- ISBN: 9780945802501
Through the prism of America's most enduring African-inspired art form, the Lowcountry basket, Grass Roots guides readers across 300 years of American and African history. In scholarly essays and beautiful photographs, Grass Roots follows the coiled basket along its transformation on two continents from a simple farm tool once used for processing grain to a work of art and a central symbol of African and African American identity. Featuring images of the stunning work of contemporary basket makers from South Carolina to South Africa, as well as historic photographs that document the artistic heritage of the southern United States, Grass Roots appears at a moment when public recognition of the Gullah/Geechee heritage is encouraging a reexamination of Africa's contribution to American civilization.
Working with basket makers from Charleston and Mt. Pleasant, South Carolina, historian Dale Rosengarten has been studying African-American baskets for over 20 years and brings her research up-to-date with interviews of artists and the results of recent historical inquiry. Anthropologist Enid Schildkrout draws on her research in West Africa and museum collections around the world to explore the African antecedents of Lowcountry basketry. Geographer Judith A. Carney discusses the origins of rice in Africa and reveals how enslaved Africans brought to America not only rice seeds but, just as important, the technical know-how that turned southern coastal forests and swamps into incredibly profitable rice plantations. Historian Peter H. Wood discusses the many skills that enslaved Africans contributed to the settlement of the Old South and at the same time used to resist the conditions of their servitude. John Michael Vlach, a leading authority on African American folk art, discusses the history of visual depictions of plantation life. Fath Davis Ruffins, a specialist on the imagery of popular culture, sheds light on the history embedded in old photographs of African Americans in the Charleston area. Cultural historian Jessica B. Harris explores the tradition of rice in American cooking and the enduring African influences in the southern kitchen. Anthropologist and art historian Sandra Klopper sketches the history of coiled basketry in South Africa, illuminating its evolution from utilitarian craft to fine art, parallel to developments in America. Anthropologist J. Lorand Matory traces the changing meanings of Gullah/Geechee identity and discusses its appearance as a significant force on the American cultural scene today.

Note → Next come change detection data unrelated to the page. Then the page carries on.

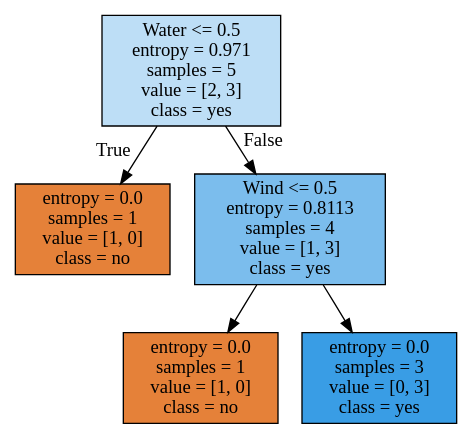
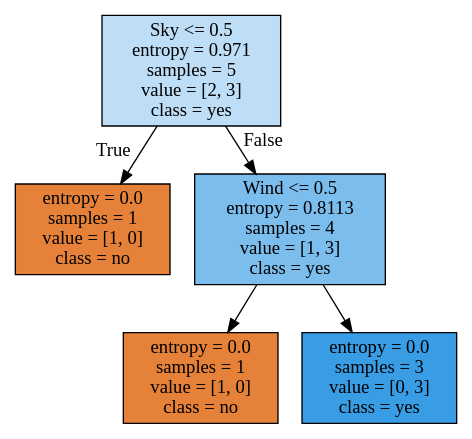
One commit to mcpeer/mla1 changed the diagram in tree.dot. Above: the diagram before and after it, drawn with Graphviz. The commit also changed 2 other files, not shown here.

```diff
--- a/tree.dot
+++ b/tree.dot
@@ -1,12 +1,12 @@
 digraph Tree {
 node [shape=box, style="filled", color="black"] ;
-0 [label="Water <= 0.5\nentropy = 0.971\nsamples = 5\nvalue = [2, 3]\nclass = yes", fillcolor="#399de555"] ;
+0 [label="Sky <= 0.5\nentropy = 0.971\nsamples = 5\nvalue = [2, 3]\nclass = yes", fillcolor="#399de555"] ;
 1 [label="entropy = 0.0\nsamples = 1\nvalue = [1, 0]\nclass = no", fillcolor="#e58139ff"] ;
 0 -> 1 [labeldistance=2.5, labelangle=45, headlabel="True"] ;
 2 [label="Wind <= 0.5\nentropy = 0.8113\nsamples = 4\nvalue = [1, 3]\nclass = yes", fillcolor="#399de5aa"] ;
 0 -> 2 [labeldistance=2.5, labelangle=-45, headlabel="False"] ;
 3 [label="entropy = 0.0\nsamples = 1\nvalue = [1, 0]\nclass = no", fillcolor="#e58139ff"] ;
 2 -> 3 ;
 4 [label="entropy = 0.0\nsamples = 3\nvalue = [0, 3]\nclass = yes", fillcolor="#399de5ff"] ;
 2 -> 4 ;
 }
```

Authors & Contributors
Dale Rosengarten is curator of special collections at the College of Charleston library. Theodore Rosengarten teaches history at the College of Charlestona and University of South Carolina. Enid Schildkrout is chief curator and director of exhibitions and publications at the Museum for African Art, New York.
Foreword / Elsie McCabe
Acknowledgments / Dale Rosengarten and Enid Schildkrout
Introduction / Theodore Rosengarten
1. African Origins: Ancestors and Analogues / Enid Schildkrout and Dale Rosengarten
2. They Understand Their Business Well: West Africans in Early South Carolina / Peter H. Wood
3. Rice in the New World / Judith A. Carney
4. By the Rivers of Babylon: The Lowcountry Basket in Slavery and Freedom / Dale Rosengarten
5. Carolina's Gold: Three Hundred Years of Rice and Recipes in Lowcountry Kitchens / Jessica B. Harris
6. Missions and Markets: Sea Island Basketry and the Sweetgrass Revolution / Dale Rosengarten
7. Necessity and Invention: The Art of Coiled Basketry in Southern Africa / Sandra Klopper
8. Documentary Images and Devotional Acts: Plantation Painting and Propaganda / John Michael Vlach
9. The Paradox of Preservation: Gullah Language, Culture, and Imagery / Fath Davis Ruffins
10. Islands Are Not Isolated: Reconsidering the Roots ot Gullah Distinctiveness / J. Lorand Matory
Board and Staff
This catalogue tells a more complicated story than the title suggests.- Choice